The All-ACC Team of the BCS Era

All-conference teams are a great indicator as to who is the best in each league. Earning first-team honors more than once is a pretty good sign that you were one of the best at your position during your career. The rare three-time (or even four-time) all-league selection makes you one of the best college football players of all-time.

As the College Football Playoff Era begins in 2014, Athlon Sports is looking back on the last 16 years of action — aka, The BCS Era. Here is the All-BCS Era All-ACC team. The only stipulation (unlike other folks who have done this exercise) is that you must have played at least one season from 1998-13 in the ACC.

First-Team Offense:

QB: Chris Weinke, Florida State (1997-2000)
He led his stacked Florida State squad to an undefeated BCS national title in 1999 over Virginia Tech before returning to win the Heisman Trophy as well as the Sammy Baugh, Johnny Unitas and Davey O'Brien awards the next season.
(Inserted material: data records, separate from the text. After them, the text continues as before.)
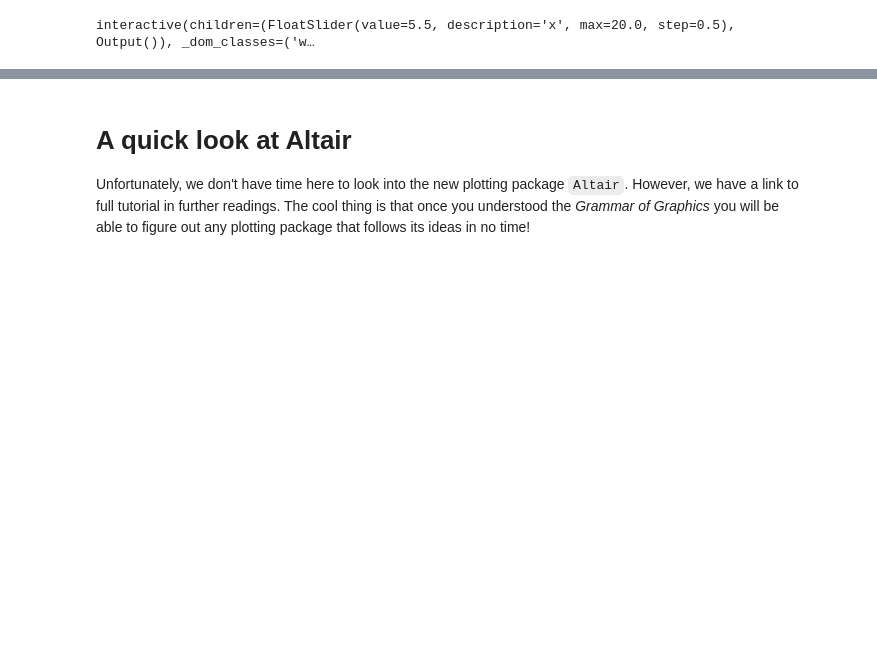
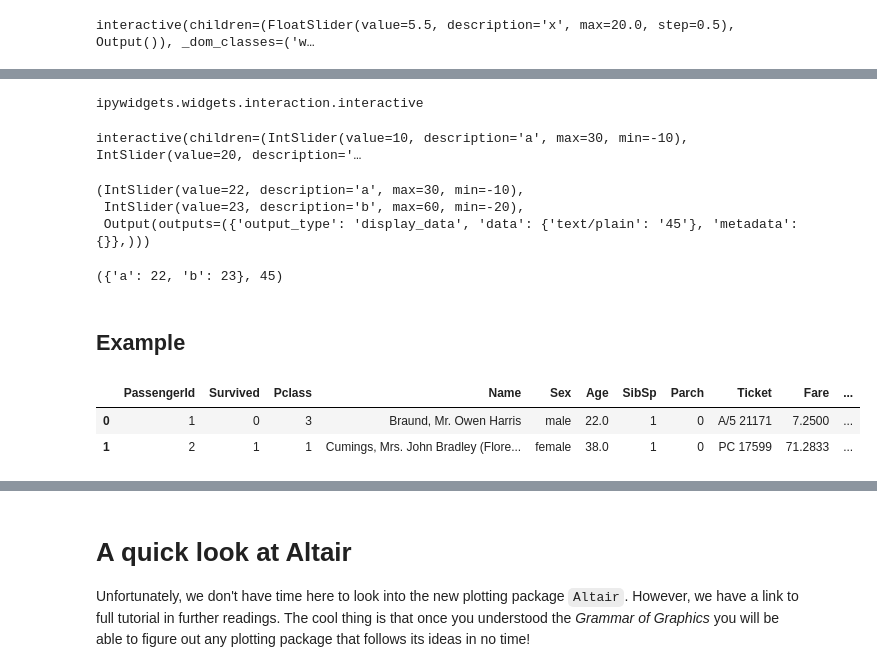
Before and after one commit to scientificprogrammingUOS/lectures, a Jupyter notebook: week13-Interactive_Data_Analysis_And_Speedups/lecture.ipynb, the cells around one changed output, grey strips where cells are left out. Drawn from its saved outputs; the diff is of its cells as text; code cells hidden in the pictures; blank space fills up the shorter version.

```diff
--- a/week13-Interactive_Data_Analysis_And_Speedups/lecture.ipynb
+++ b/week13-Interactive_Data_Analysis_And_Speedups/lecture.ipynb
@@ -80,0 +205,30 @@ interactive(children=(FloatSlider(value=5.5, description='x', max=20.0, step=0.5
+# %%
+w = interactive(f, a=10, b=20)
+type(w)
+# %% [output]
+ipywidgets.widgets.interaction.interactive
+# %%
+display(w)
+# %% [output]
+interactive(children=(IntSlider(value=10, description='a', max=30, min=-10), IntSlider(value=20, description='…
+# %%
+w.children
+# %% [output]
+(IntSlider(value=22, description='a', max=30, min=-10),
+ IntSlider(value=23, description='b', max=60, min=-20),
+ Output(outputs=({'output_type': 'display_data', 'data': {'text/plain': '45'}, 'metadata': {}},)))
+# %%
+w.kwargs, w.result
+# %% [output]
+({'a': 22, 'b': 23}, 45)
+# %% [markdown]
+## Example
+# %%
+import seaborn as sns
+import pandas as pd
+titanic = pd.read_csv('titanic.csv')
+titanic.head(2)
+# %% [output]
+|  | PassengerId | Survived | Pclass | Name | Sex | Age | SibSp | Parch | Ticket | Fare | ... |
+| 0 | 1 | 0 | 3 | Braund, Mr. Owen Harris | male | 22.0 | 1 | 0 | A/5 21171 | 7.2500 | ... |
+| 1 | 2 | 1 | 1 | Cumings, Mrs. John Bradley (Flore... | female | 38.0 | 1 | 0 | PC 17599 | 71.2833 | ... |
```
Also changed, not shown: parts of 41 cells of this notebook, 3 other files.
His team lost two games over that span and one was the 2000 BCS title game against Oklahoma. He is still the ACC's all-time leader in yards per pass attempt (8.9) and was the conference’s all-time most efficient passer with a 151.15 rating until Tajh Boyd (and possibly Jameis Winston) came along. Second-Team: Philip Rivers, NC State

RB: C.J. Spiller, Clemson (2006-09)
With elite burst and big-play ability, Clemson used Spiller in every aspect of the game to great success. He is No. 2 in ACC history in yards from scrimmage and total touchdowns and is the NCAA’s all-time leader with seven kickoff return touchdowns. His 2,680 all-purpose yards in 2009 are a single-season ACC record and his 7,588 all-purpose yards are the all-time career record in the ACC by almost 2,000 yards (Leon Johnson, 5,828). No ACC player has scored in more games (34) than Spiller did while at Clemson. Second-Team: Andre Williams, Boston College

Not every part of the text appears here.